[Opening Material supplied section]

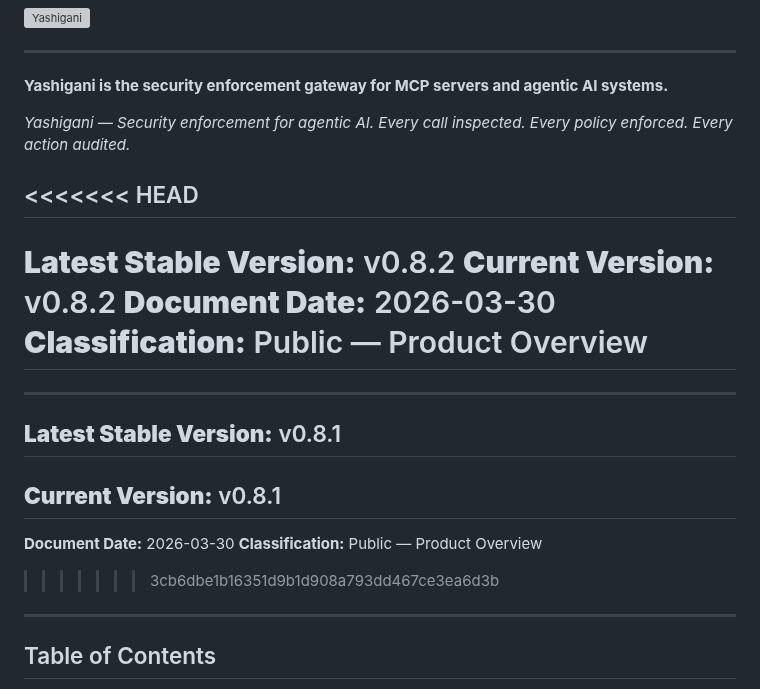
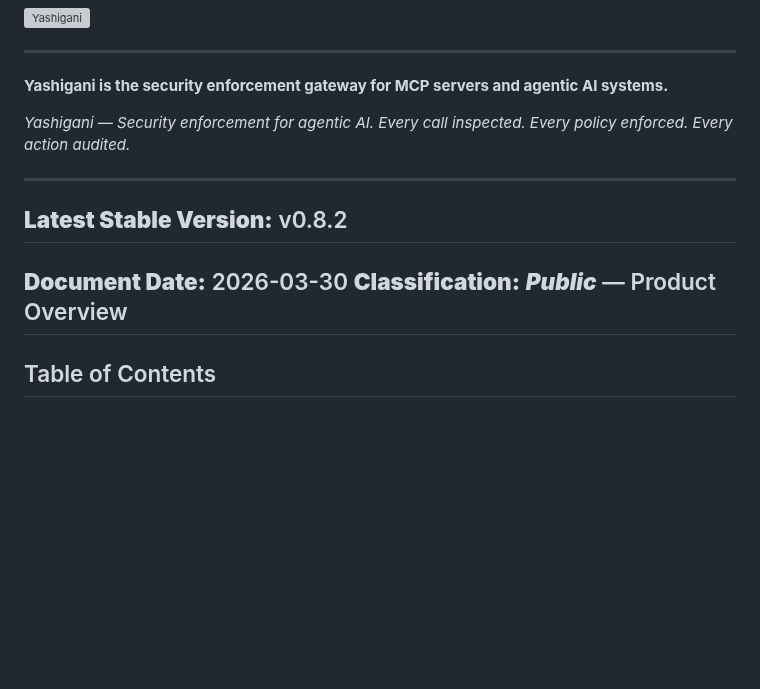
Before and after one commit to agnosticsec-com/yashigani, a Markdown page: README.md, the part around the change. Drawn GitHub-style; blank space fills up the shorter version; grey boxes are pictures that could not be loaded.

```diff
--- a/README.md
+++ b/README.md
@@ -15,21 +15,11 @@
 
 *Yashigani — Security enforcement for agentic AI. Every call inspected. Every policy enforced. Every action audited.*
 
-<<<<<<< HEAD
 ---
 **Latest Stable Version:** v0.8.2
-**Current Version:** v0.8.2
+---
 **Document Date:** 2026-03-30
-**Classification:** Public — Product Overview
-=======
---- ---
-**Latest Stable Version:** v0.8.1
----
-**Current Version:** v0.8.1
----
-**Document Date:** 2026-03-30 **Classification:** Public — Product Overview
->>>>>>> 3cb6dbe1b16351d9b1d908a793dd467ce3ea6d3b
-
+**Classification:** ***Public*** — Product Overview
 ---
 
 ## Table of Contents
```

[Closing Material supplied section]

- What to work on -
Count each line of the listing that contains "Classification" and give the count alone.

- Reply -
3